Unknowingly, she adopted a habit of ‘taking control’ as a defense mechanism each and every time her “emotional safety” was jeopardized. Anytime she was unsure of an outcome, it became important for her to ‘have control’ so that she felt emotional secure.
Another byproduct of this is trust…. Jane realized that she was unconsciously NOT trusting of people to stay a part of her life because even if they wanted to stay (like her mother), death was always a possibility – hence abandonment was always waiting in the wings.
In addition – Fear of DEPENDING became problematic in group work and relationships. Jane felt unable to TRUST that people in her environment were DEPENDABLE as abandonment possibilities were always lurking.
Suffice it to say that all of this happens at a sub-conscious level. When first asked, Jane spoke of how proud she was that responsibility came easily to her and that she was able to honor her mother by stepping up to the plate when tragedy struck. And while all that is true and wonderful, there were underlying consequences that continued to impact Jane in negative ways throughout the early years of her adult life. It wasn’t until Jane was able to understand that she deployed these same ‘controlling’ defense strategies REGARDLESS of the surrounding circumstances – they were her “go to” defenses – and learned to allow herself to become vulnerable to feeling loss, that her behavior/demeanor began to slowly change. Likewise, Jane learned that she could express her feelings and fears in a way that ‘deactivated’ the need to generate defensive posture.
It is important to note that “literal” abandonment does not have to occur; a child can develop these defense reactions simply by their “perception” of abandonment. In a different case study:
11 year old Ellen was emotionally abandoned when her young brother was diagnosed with Autism and her parents became hyper focused on his treatments. (The behavior patterns were almost identical.) The identification of abandoned feelings took some time as they were blanketed in her own concern for her brother and pride in all the recognition she received for being such a devoted big sister (which she was but she was still a kid with her own needs….).
Logic does not necessarily transcend through abandonment ‘issues’. It is logical and rational to know that someone who dies is not ‘willingly’ leaving us… It is logical and rational to know that parents who fight all the time should not stay married… It is logical and rational to know that mom and/or dad is working to build a better life for us… It is logical and rational to understand that mom doesn’t ‘want’ to be depressed… or that dad’s addiction is a disease but…
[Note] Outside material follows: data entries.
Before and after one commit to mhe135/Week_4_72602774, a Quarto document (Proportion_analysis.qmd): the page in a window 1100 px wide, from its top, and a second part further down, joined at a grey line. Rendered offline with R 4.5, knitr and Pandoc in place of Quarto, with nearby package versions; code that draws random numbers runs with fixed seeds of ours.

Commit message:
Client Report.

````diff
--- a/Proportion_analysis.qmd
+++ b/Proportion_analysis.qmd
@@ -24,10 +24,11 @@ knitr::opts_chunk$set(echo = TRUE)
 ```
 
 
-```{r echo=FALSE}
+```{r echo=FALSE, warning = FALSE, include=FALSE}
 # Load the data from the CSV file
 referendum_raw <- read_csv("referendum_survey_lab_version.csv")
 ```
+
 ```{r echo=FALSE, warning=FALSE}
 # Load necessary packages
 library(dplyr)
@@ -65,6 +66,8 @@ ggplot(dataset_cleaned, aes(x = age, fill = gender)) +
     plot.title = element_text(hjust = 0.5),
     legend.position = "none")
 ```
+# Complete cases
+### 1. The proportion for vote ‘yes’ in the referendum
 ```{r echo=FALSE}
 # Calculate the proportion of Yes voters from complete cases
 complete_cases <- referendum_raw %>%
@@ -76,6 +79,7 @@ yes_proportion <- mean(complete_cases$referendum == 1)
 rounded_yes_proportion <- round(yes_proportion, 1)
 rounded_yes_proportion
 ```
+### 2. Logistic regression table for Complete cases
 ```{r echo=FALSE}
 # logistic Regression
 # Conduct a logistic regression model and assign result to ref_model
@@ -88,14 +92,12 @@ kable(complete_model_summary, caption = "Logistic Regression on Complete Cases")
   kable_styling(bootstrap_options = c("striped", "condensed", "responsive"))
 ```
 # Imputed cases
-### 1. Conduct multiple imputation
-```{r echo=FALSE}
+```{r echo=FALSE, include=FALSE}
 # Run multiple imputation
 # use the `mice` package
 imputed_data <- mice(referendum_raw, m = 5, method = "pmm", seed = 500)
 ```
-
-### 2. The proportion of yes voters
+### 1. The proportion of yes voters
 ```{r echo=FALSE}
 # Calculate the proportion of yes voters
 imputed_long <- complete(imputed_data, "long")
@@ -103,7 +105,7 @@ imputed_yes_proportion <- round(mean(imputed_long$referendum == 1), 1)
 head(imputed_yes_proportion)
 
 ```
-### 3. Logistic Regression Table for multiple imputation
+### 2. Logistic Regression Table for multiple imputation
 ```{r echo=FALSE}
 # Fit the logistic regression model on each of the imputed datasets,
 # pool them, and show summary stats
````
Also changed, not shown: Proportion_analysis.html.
All that aside, we have FEELINGS and especially as a child or early adolescent, we just want to be loved and cared for – we have yet to understand or take a look at how to emotionally care for ourselves. We don’t realize that we are feeling abandoned…. We only know that what we feel doesn’t feel good and we implement strategies that protect us from feeling bad…. We just forget to go back and reprogram our minds and hearts when we know better!
** All names and story details have been altered to protect identity – any resemblance to reality is strictly coincidental.
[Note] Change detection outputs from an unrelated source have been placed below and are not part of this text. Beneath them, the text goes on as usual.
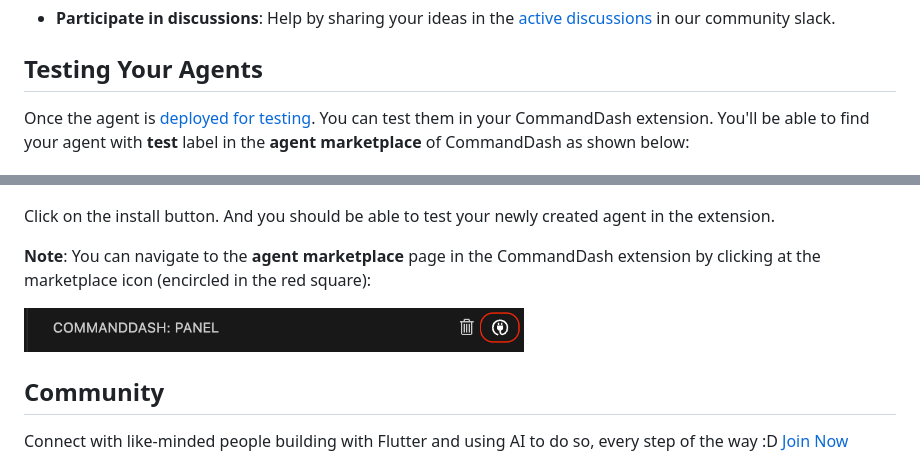
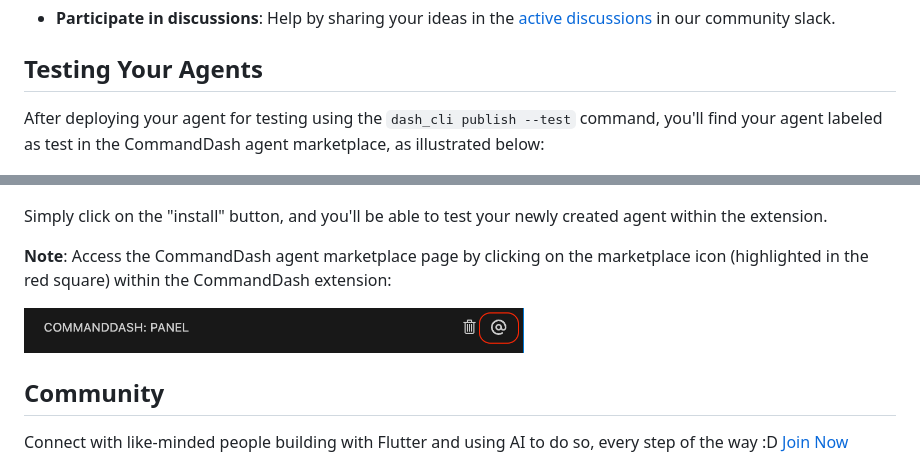
Before and after one commit to CommandDash/packages, a Markdown page: dash_agent/README.md, 2 parts joined by grey strips. Drawn GitHub-style; pictures changed too: dash_agent/assets/marketplace-icon.png.

```diff
--- a/dash_agent/README.md
+++ b/dash_agent/README.md
@@ -174,13 +174,13 @@ We welcome the Flutter and AI enthusiasts likewise to contribute to this amazing
 
 ## Testing Your Agents
 
-Once the agent is [deployed for testing](https://pub.dev/packages/dash_cli#3-deploy-your-agent). You can test them in your CommandDash extension. You'll be able to find your agent with **test** label in the **agent marketplace** of CommandDash as shown below:
+After deploying your agent for testing using the `dash_cli publish --test` command, you'll find your agent labeled as test in the CommandDash agent marketplace, as illustrated below:
 
 [<img src="assets/test-agent-card.png"/>](assets/test-agent-card.png)
 
-Click on the install button. And you should be able to test your newly created agent in the extension.
+Simply click on the "install" button, and you'll be able to test your newly created agent within the extension.
 
-**Note**: You can navigate to the **agent marketplace** page in the CommandDash extension by clicking at the marketplace icon (encircled in the red square):
+**Note**: Access the CommandDash agent marketplace page by clicking on the marketplace icon (highlighted in the red square) within the CommandDash extension:
 
 [<img src="assets/marketplace-icon.png" width="500"/>](assets/marketplace-icon.png)
 
```
Also changed, not shown: dash_cli/README.md (+6 -6 lines), dash_cli/assets/marketplace-icon.png.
** If emotional duress is triggered by reading this article, please seek mental health help / support immediately.